Article: Strategies for Navigating Business to Business Data Breaches

Why Arbitration—Not Litigation

In Strategies for Navigating Business-to-Business Data Breaches, the authors assert that an arbitration clause is “a critical component to handling data security breaches in B2B relationships,” and that “B2B data breach incidents actually present what appears to be the perfect case for the use of arbitration clauses.”[3] Why?
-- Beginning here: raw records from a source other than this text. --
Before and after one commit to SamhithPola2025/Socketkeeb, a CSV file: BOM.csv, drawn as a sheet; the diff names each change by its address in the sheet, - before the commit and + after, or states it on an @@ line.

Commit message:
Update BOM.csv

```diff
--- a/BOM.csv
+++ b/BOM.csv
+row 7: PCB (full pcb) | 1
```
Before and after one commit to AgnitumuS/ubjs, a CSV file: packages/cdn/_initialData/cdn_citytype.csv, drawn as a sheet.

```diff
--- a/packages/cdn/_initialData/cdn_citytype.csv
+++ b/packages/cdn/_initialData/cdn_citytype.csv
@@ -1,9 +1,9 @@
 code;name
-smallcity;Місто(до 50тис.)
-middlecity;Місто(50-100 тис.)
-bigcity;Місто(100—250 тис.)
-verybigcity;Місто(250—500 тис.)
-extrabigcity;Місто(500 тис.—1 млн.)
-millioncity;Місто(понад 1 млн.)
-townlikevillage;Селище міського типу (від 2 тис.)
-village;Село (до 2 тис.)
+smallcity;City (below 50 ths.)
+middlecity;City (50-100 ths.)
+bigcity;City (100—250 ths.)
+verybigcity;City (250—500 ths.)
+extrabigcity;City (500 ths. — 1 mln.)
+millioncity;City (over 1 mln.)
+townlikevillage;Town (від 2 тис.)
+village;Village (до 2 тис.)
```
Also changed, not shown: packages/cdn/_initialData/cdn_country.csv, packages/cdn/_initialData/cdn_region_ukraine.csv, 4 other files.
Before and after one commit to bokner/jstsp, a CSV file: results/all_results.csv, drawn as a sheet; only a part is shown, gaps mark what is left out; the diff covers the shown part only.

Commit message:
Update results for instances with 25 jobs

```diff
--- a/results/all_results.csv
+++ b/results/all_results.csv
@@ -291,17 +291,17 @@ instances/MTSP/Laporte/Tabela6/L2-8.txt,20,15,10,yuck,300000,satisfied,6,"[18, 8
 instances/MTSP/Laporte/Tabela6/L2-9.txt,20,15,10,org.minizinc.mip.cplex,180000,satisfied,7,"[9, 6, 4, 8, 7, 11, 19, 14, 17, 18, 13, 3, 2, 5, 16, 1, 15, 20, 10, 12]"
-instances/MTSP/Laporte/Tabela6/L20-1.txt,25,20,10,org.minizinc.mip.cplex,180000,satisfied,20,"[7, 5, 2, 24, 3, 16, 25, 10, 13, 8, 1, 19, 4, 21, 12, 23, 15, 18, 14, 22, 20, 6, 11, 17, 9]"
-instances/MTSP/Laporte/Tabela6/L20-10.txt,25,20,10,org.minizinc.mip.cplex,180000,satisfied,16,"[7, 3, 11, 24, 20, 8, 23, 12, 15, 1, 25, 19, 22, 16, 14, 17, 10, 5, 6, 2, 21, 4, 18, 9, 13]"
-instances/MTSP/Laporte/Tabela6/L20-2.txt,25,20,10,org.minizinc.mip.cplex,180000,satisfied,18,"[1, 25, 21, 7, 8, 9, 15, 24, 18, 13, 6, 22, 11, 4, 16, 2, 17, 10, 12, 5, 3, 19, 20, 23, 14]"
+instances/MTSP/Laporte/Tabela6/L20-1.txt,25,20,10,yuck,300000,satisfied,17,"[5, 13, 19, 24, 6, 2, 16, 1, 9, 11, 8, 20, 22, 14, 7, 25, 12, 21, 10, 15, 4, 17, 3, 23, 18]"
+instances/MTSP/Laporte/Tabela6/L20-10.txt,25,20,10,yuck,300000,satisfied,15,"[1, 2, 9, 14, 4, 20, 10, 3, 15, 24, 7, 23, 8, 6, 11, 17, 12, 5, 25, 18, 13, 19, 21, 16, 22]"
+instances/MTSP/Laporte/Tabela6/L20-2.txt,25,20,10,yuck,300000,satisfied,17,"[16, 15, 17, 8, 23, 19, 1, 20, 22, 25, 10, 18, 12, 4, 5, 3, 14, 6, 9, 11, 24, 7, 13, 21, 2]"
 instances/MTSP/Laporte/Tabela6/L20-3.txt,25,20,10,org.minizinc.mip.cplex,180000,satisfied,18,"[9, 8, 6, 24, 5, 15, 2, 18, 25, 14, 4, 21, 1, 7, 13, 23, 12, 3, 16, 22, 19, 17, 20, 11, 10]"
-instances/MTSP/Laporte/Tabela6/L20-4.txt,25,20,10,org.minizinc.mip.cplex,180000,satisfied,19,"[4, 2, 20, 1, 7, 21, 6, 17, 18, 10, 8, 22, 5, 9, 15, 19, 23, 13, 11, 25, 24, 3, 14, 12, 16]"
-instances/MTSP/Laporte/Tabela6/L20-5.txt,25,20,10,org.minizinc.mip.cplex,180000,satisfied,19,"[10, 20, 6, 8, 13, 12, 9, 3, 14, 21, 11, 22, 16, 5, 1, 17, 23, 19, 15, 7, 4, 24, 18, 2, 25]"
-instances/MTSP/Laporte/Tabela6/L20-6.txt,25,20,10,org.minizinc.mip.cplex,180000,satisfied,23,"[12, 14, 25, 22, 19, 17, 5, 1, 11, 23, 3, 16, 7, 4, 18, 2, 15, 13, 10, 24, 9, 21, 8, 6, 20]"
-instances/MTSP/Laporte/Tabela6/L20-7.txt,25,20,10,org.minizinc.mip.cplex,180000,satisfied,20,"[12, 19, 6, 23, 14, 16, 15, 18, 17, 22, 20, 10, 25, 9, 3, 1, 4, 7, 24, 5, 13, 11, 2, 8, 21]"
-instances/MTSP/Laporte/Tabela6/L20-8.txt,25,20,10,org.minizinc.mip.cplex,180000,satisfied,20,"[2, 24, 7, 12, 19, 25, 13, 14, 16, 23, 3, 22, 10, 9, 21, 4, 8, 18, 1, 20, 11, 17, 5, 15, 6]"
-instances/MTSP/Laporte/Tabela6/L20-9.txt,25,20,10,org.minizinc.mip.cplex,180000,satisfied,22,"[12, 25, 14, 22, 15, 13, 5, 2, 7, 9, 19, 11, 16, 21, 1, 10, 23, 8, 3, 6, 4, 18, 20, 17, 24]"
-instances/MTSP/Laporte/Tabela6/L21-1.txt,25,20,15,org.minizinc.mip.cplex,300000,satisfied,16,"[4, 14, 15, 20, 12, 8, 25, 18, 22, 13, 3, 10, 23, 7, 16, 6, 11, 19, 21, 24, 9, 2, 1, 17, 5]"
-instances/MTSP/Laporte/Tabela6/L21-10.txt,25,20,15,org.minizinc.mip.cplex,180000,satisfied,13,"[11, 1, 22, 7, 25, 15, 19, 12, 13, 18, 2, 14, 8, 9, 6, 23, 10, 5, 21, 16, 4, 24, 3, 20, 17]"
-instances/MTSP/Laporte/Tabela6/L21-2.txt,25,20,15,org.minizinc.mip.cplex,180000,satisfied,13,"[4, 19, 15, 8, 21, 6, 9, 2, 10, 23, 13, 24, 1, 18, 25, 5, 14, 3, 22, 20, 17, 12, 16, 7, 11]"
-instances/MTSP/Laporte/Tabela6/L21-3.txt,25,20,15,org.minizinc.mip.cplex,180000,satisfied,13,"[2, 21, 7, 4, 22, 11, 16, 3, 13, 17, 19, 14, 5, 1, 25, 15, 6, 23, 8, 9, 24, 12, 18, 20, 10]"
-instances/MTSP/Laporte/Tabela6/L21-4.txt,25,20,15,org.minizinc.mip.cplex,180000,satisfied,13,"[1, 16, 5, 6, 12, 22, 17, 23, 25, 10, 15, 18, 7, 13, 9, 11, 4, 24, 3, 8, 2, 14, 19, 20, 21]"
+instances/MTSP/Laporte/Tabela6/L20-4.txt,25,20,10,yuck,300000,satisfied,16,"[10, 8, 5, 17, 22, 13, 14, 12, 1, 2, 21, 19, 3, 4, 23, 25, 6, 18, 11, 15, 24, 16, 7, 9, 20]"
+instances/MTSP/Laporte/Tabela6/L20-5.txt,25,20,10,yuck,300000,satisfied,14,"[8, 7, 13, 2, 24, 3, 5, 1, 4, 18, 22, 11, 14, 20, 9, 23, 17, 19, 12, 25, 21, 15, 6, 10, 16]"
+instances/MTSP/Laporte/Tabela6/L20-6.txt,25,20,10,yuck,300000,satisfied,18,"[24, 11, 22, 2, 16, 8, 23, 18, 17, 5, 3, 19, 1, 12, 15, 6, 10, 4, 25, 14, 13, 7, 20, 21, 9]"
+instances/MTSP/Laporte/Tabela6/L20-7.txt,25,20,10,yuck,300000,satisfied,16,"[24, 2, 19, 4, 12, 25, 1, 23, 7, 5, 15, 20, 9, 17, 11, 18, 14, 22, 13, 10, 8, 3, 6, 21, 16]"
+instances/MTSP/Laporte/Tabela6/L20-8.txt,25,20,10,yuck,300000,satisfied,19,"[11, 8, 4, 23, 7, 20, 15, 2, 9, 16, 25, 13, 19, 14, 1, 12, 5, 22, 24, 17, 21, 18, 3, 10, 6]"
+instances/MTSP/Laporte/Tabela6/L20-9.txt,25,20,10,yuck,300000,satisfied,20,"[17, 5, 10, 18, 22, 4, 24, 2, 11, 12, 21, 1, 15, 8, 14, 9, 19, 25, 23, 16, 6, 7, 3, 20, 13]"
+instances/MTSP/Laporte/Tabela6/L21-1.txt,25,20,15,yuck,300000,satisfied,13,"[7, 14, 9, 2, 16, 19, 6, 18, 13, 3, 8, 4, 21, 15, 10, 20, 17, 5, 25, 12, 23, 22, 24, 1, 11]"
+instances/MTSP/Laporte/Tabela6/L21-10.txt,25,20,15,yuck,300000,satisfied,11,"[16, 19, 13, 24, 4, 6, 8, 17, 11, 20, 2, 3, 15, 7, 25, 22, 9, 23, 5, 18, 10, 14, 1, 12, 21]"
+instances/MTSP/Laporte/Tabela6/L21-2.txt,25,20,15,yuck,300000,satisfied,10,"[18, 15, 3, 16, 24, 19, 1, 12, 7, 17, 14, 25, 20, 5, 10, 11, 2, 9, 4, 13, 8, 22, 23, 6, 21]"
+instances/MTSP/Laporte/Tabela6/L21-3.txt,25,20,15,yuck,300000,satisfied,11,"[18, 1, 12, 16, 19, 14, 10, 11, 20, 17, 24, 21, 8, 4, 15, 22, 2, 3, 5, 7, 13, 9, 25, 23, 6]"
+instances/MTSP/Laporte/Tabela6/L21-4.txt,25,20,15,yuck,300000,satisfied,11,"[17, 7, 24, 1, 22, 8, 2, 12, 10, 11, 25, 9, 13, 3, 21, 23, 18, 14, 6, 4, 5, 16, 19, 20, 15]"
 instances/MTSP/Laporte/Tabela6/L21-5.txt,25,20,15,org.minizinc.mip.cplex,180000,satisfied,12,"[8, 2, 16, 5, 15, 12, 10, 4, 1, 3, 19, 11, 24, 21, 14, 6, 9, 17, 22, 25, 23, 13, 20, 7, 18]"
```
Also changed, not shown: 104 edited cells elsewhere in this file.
  • Arbitration gets businesses back to business quickly and efficiently, avoiding court delays and lengthy, costly pre-hearing procedures. A company stricken with a data breach is in a time-sensitive position and can use its resources better to find and remedy the source of the breach. 
     
  • The confidentiality offered by arbitration—as opposed to the public nature of litigation—is vital.  Disclosure of a company’s data breach could be catastrophic to its reputation. Depending on the nature of the breach, companies may be required to disclose certain aspects of the data breach, but the arbitration process allows for the dispute resolution process between businesses to be confidential.
     
  • Arbitrators with subject-matter expertise—as opposed to judges and/or juries without—are particularly important for data breach cases that hinge on in-depth understanding of the technical aspects involved. The AAA roster, for example, is well represented by arbitrators with expertise in cyber security and data breaches.

Major Consequences of a Data Breach(2)

1 Loss of access to business-critical information
2 Damage to company reputation
3 Temporary loss of ability to trade 

The rest, in order

  • Loss of contracts and/or business opportunities in the future
  • Costs associated with professional help to remedy loss (e.g., legal costs)
  • Cost of additional software and/or infrastructure to prevent future problems
  • Competitors obtaining previously confidential data (e.g., intellectual property, financial, or strategic.)
  • Financial losses caused by reimbursing or compensating clients
  • Damage to credit rating

The cost of a compromise of sensitive data could include the derailment of a merger or acquisition, upending the pricing of a business negotiation, and the loss of valuable research and development.

Much has been written about the complicated tech aspects of ensuring the cybersecurity of a company’s data and websites.

That is not the focus of this article, which is that arbitration can be instrumental in lessening the financial impact once a compromise occurs, specifically in business-to-business (B2B) cases. Inserting a pre-dispute arbitration clause in business contracts is the quickest way to enable the process.

A 2015 global survey of top managers and IT professionals in 5500 companies reported that 90% of those businesses had a security incident, and third-party failure of suppliers or contractors was ranked as the most expensive security breach.(1) Third-party errors include all manners of compromise on the part of the contractor or supplier—its computers or servers, its methods of disposal, and errors by its employees. 

The simplest precaution that a business can take for mitigating the financial impact from a data security breach is to insert an arbitration clause including causes of action arising out of data breaches in contracts with its vendors and business partners.